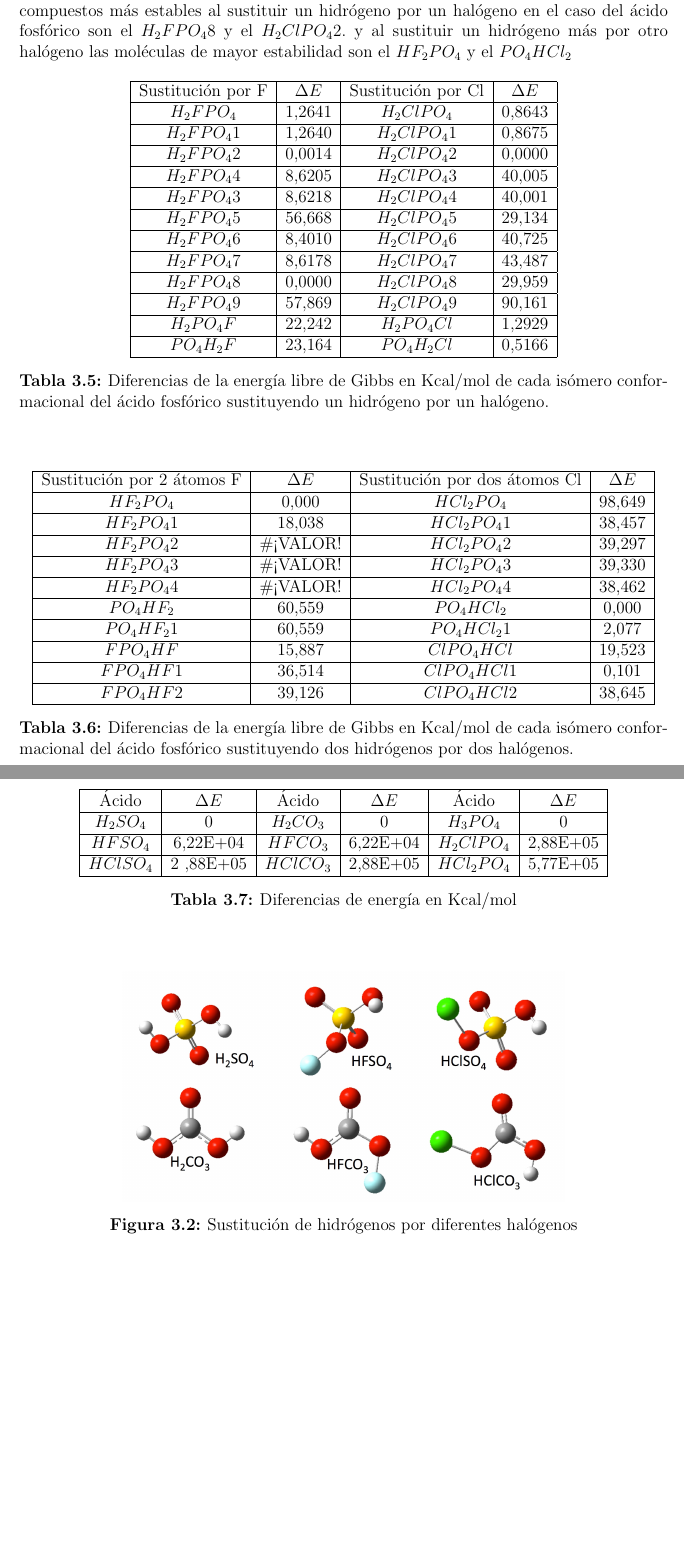
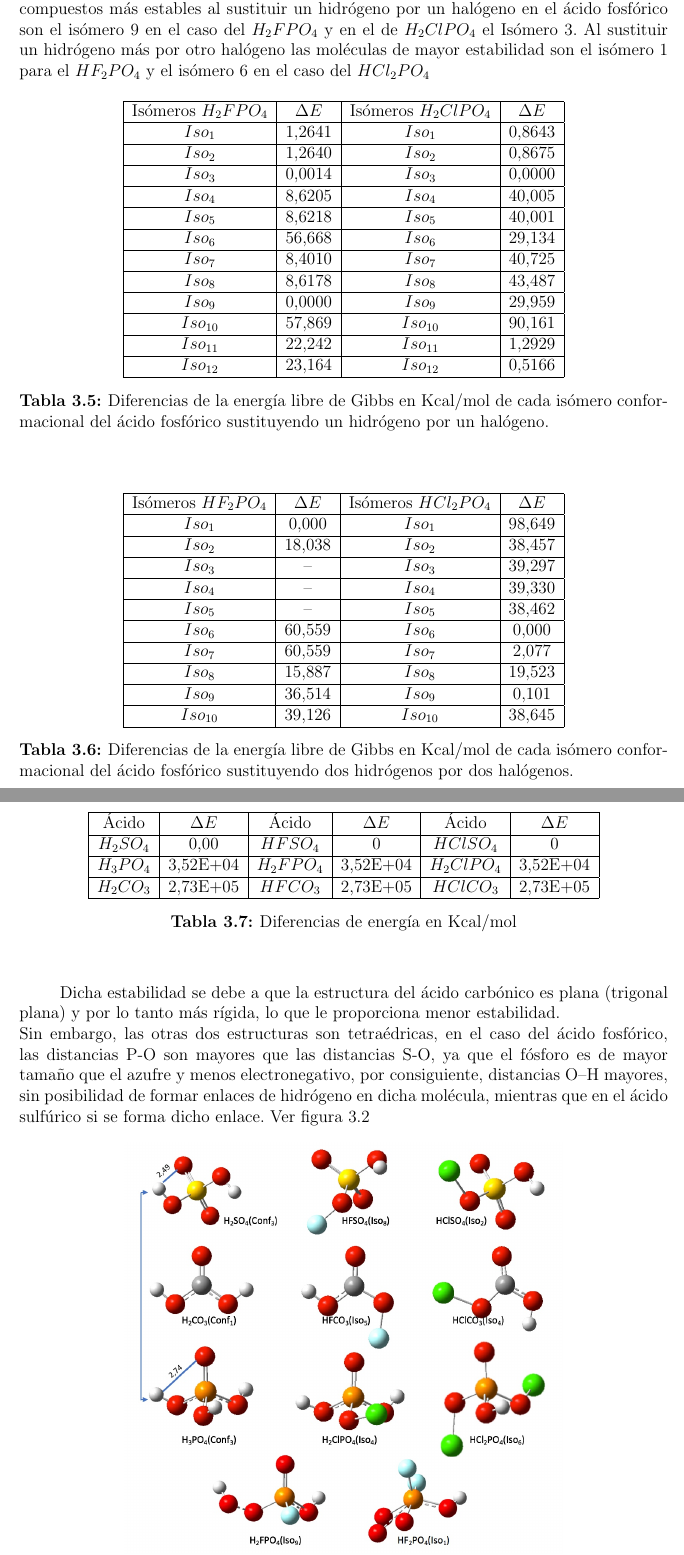
Before and after one commit to plyskor/TFGSara, a LaTeX document (main.tex, which reads PartesTrabajo/03-resultados.tex): two parts of pages 16 and 17 of 25, joined at a grey line, cut so that both start at the same text, the shorter picture padded with empty space. Compiled offline with pdfLaTeX.

Commit message:
5:19 22/07

```diff
--- a/PartesTrabajo/03-resultados.tex
+++ b/PartesTrabajo/03-resultados.tex
@@ -89,22 +86,23 @@ Los confórmeros más estables del ácido carbónico sustituido con halógenos p
-Análogamente a lo dicho en los casos de los ácidos anteriores se concluye que los compuestos más estables al sustituir un hidrógeno por un halógeno en el caso del ácido fosfórico son el $H_2FPO_4$8 y el $H_2ClPO_4$2. y al sustituir un hidrógeno más por otro halógeno las moléculas de mayor estabilidad son el $HF_2PO_4$ y el $PO_4HCl_2$
+\newpage
+Análogamente a lo dicho en los casos de los ácidos anteriores se concluye que los compuestos más estables al sustituir un hidrógeno por un halógeno en el ácido fosfórico son el isómero 9 en el caso del $H_2FPO_4$ y en el de $H_2ClPO_4$ el Isómero 3. Al sustituir un hidrógeno más por otro halógeno las moléculas de mayor estabilidad son el isómero 1 para el  $HF_2PO_4$ y el isómero 6 en el caso del  $HCl_2PO_4$
 
 \begin{table}[H]
 \begin{center}
 \begin{tabular}{|c|c|c|c|}
 \hline
-Sustitución por F & $\Delta E$ & Sustitución por Cl & $\Delta E$ \\ \hline
-$H_2FPO_4$& 1,2641 & $H_2ClPO_4$ & 0,8643 \\ \hline
-$H_2FPO_4$1 & 1,2640 & $H_2ClPO_4$1 & 0,8675 \\ \hline
-$H_2FPO_4$2 & 0,0014 & $H_2ClPO_4$2 & 0,0000 \\ \hline
-$H_2FPO_4$4	& 8,6205 & $H_2ClPO_4$3 & 40,005 \\ \hline
-$H_2FPO_4$3	& 8,6218 & $H_2ClPO_4$4 & 40,001 \\ \hline
-$H_2FPO_4$5	& 56,668 & $H_2ClPO_4$5 & 29,134 \\ \hline
-$H_2FPO_4$6	& 8,4010 & $H_2ClPO_4$6 & 40,725 \\ \hline
-$H_2FPO_4$7	& 8,6178 & $H_2ClPO_4$7 & 43,487 \\ \hline
-$H_2FPO_4$8	& 0,0000 & $H_2ClPO_4$8 & 29,959 \\ \hline
-$H_2FPO_4$9	& 57,869 & $H_2ClPO_4$9 & 90,161 \\ \hline
-$H_2PO_4F$ & 22,242 & $H_2PO_4Cl$ & 1,2929 \\ \hline
-$PO_4H_2F$ & 23,164 & $PO_4H_2Cl$ & 0,5166 \\ \hline
+Isómeros $H_2FPO_4$ & $\Delta E$ & Isómeros $H_2ClPO_4$ & $\Delta E$ \\ \hline
+$Iso_1$& 1,2641 & $Iso_1$ & 0,8643 \\ \hline
+$Iso_2$ & 1,2640 & $Iso_2$ & 0,8675 \\ \hline
+$Iso_3$ & 0,0014 & $Iso_3$ & 0,0000 \\ \hline
+$Iso_4$	& 8,6205 & $Iso_4$ & 40,005 \\ \hline
+$Iso_5$	& 8,6218 & $Iso_5$ & 40,001 \\ \hline
+$Iso_6$	& 56,668 & $Iso_6$ & 29,134 \\ \hline
+$Iso_7$	& 8,4010 & $Iso_7$ & 40,725 \\ \hline
+$Iso_8$	& 8,6178 & $Iso_8$ & 43,487 \\ \hline
+$Iso_9$	& 0,0000 & $Iso_9$ & 29,959 \\ \hline
+$Iso_{10}$	& 57,869 & $Iso_{10}$ & 90,161 \\ \hline
+$Iso_{11}$ & 22,242 & $Iso_{11}$ & 1,2929 \\ \hline
+$Iso_{12}$ & 23,164 & $Iso_{12}$ & 0,5166 \\ \hline
 \end{tabular}
 \caption{Diferencias de la energía libre de Gibbs en Kcal/mol de cada isómero conformacional del ácido fosfórico sustituyendo un hidrógeno por un halógeno.}
 \end{center}
@@ -114,17 +112,17 @@ $PO_4H_2F$ & 23,164 & $PO_4H_2Cl$ & 0,5166 \\ \hline
 	\centering
 	\begin{tabular}{|c|c|c|c|}
 		\hline
-		Sustitución por 2 átomos F & $\Delta E$   & Sustitución por dos átomos Cl & $\Delta E$     \\ \hline
-		$HF_2PO_4$  & 0,000     & $HCl_2PO_4$     & 98,649 \\ \hline
-		$HF_2PO_4$1  & 18,038    & $HCl_2PO_4$1   & 38,457 \\ \hline
-		$HF_2PO_4$2   & \#¡VALOR! & $HCl_2PO_4$2    & 39,297 \\ \hline
-		$HF_2PO_4$3   & \#¡VALOR! & $HCl_2PO_4$3    & 39,330 \\ \hline
-		$HF_2PO_4$4   & \#¡VALOR! & $HCl_2PO_4$4  & 38,462 \\ \hline
-		$PO_4HF_2$    & 60,559    & $PO_4HCl_2$  & 0,000  \\ \hline
-		$PO_4HF_2$1   & 60,559    & $PO_4HCl_2$1   & 2,077  \\ \hline
-		$FPO_4HF$    & 15,887    & $ClPO_4HCl$  & 19,523 \\ \hline
-		$FPO_4HF$1   & 36,514    & $ClPO_4HCl$1   & 0,101  \\ \hline
-		$FPO_4HF$2  & 39,126    & $ClPO_4HCl$2   & 38,645 \\ \hline
+		Isómeros $HF_2PO_4$ & $\Delta E$   & Isómeros $HCl_2PO_4$ & $\Delta E$     \\ \hline
+		$Iso_1$  & 0,000     & $Iso_1$     & 98,649 \\ \hline
+		$Iso_2$  & 18,038    & $Iso_2$   & 38,457 \\ \hline
+		$Iso_3$   & -- & $Iso_3$    & 39,297 \\ \hline
+		$Iso_4$   & --& $Iso_4$    & 39,330 \\ \hline
+		$Iso_5$   & -- & $Iso_5$  & 38,462 \\ \hline
+		$Iso_6$    & 60,559    & $Iso_6$  & 0,000  \\ \hline
+		$Iso_7$   & 60,559    & $Iso_7$   & 2,077  \\ \hline
+		$Iso_8$    & 15,887    & $Iso_8$  & 19,523 \\ \hline
+		$Iso_9$   & 36,514    & $Iso_9$   & 0,101  \\ \hline
+		$Iso_{10}$  & 39,126    & $Iso_{10}$   & 38,645 \\ \hline
 	\end{tabular}
 \caption{Diferencias de la energía libre de Gibbs en Kcal/mol de cada isómero conformacional del ácido fosfórico sustituyendo dos hidrógenos por dos halógenos.}
 \end{table}
@@ -137,16 +135,16 @@ En la tabla 3.8 se observa la diferencia de energía, entre los ácidos sustitui
 	\centering
 	\begin{tabular}{|c|c|c|c|c|c|}
 		\hline
-		Ácido	& $\Delta E$ &	Ácido	& $\Delta E$ & Ácido & $\Delta E$\\ \hline
-		$ H_2SO_4$	& 0	& $H_2CO_3$	 & 0 &	$H_3PO_4$	& 0 \\ \hline
-		$HFSO_4$ &	6,22E+04	& $HFCO_3$	& 6,22E+04	& $H_2ClPO_4$	& 2,88E+05 \\ \hline
-		$HClSO_4$ &	2 ,88E+05	& $HClCO_3$ &	2,88E+05	& $HCl_2PO_4$ &	5,77E+05 \\ \hline
+Ácido&$\Delta E$&Ácido&$\Delta E$& Ácido&$\Delta E$\\ \hline
+$H_2SO_4$&0,00&$HFSO_4$&0&$HClSO_4$&0\\ \hline
+$H_3PO_4$&3,52E+04&$H_2FPO_4$&3,52E+04&$H_2ClPO_4$&3,52E+04\\ \hline
+$H_2CO_3$&2,73E+05&$HFCO_3$&2,73E+05&$HClCO_3$&2,73E+05\\ \hline
 	\end{tabular}
 	\caption{Diferencias de energía en Kcal/mol}
 \end{table}
-
+Dicha estabilidad se debe a que la estructura del ácido carbónico es plana (trigonal plana) y por lo tanto más rígida, lo que le proporciona menor estabilidad.\\ Sin embargo, las otras dos estructuras son tetraédricas, en el caso del ácido fosfórico, las distancias P-O son mayores que las distancias S-O, ya que el fósforo es de mayor tamaño que el azufre y menos electronegativo, por consiguiente, distancias O--H mayores, sin posibilidad de formar enlaces de hidrógeno en dicha molécula, mientras que en el ácido sulfúrico si se forma dicho enlace. Ver figura 3.2
 \begin{figure}[H]
 	\centering
-	\includegraphics[scale=0.15]{ESH}
-	\caption{Sustitución de hidrógenos por diferentes halógenos}
+	\includegraphics[scale=0.3]{prezimagen2}
+	\caption{Isómeros más estables  de los ácidos objeto de estudio.}
 \end{figure}
```
Also changed, not shown: Imagenes/prezimagen2.jpeg (added), main.pdf, PartesTrabajo/03-resultados.tex (63 more changed lines), 5 other files.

▸ **What needs to be done**
Copy every line of the listing where the word "caption" appears.

▸ **Solution for this problem**
 \caption{Diferencias de la energía libre de Gibbs en Kcal/mol de cada isómero conformacional del ácido fosfórico sustituyendo un hidrógeno por un halógeno.}
 \caption{Diferencias de la energía libre de Gibbs en Kcal/mol de cada isómero conformacional del ácido fosfórico sustituyendo dos hidrógenos por dos halógenos.}
 	\caption{Diferencias de energía en Kcal/mol}
-	\caption{Sustitución de hidrógenos por diferentes halógenos}
+	\caption{Isómeros más estables  de los ácidos objeto de estudio.}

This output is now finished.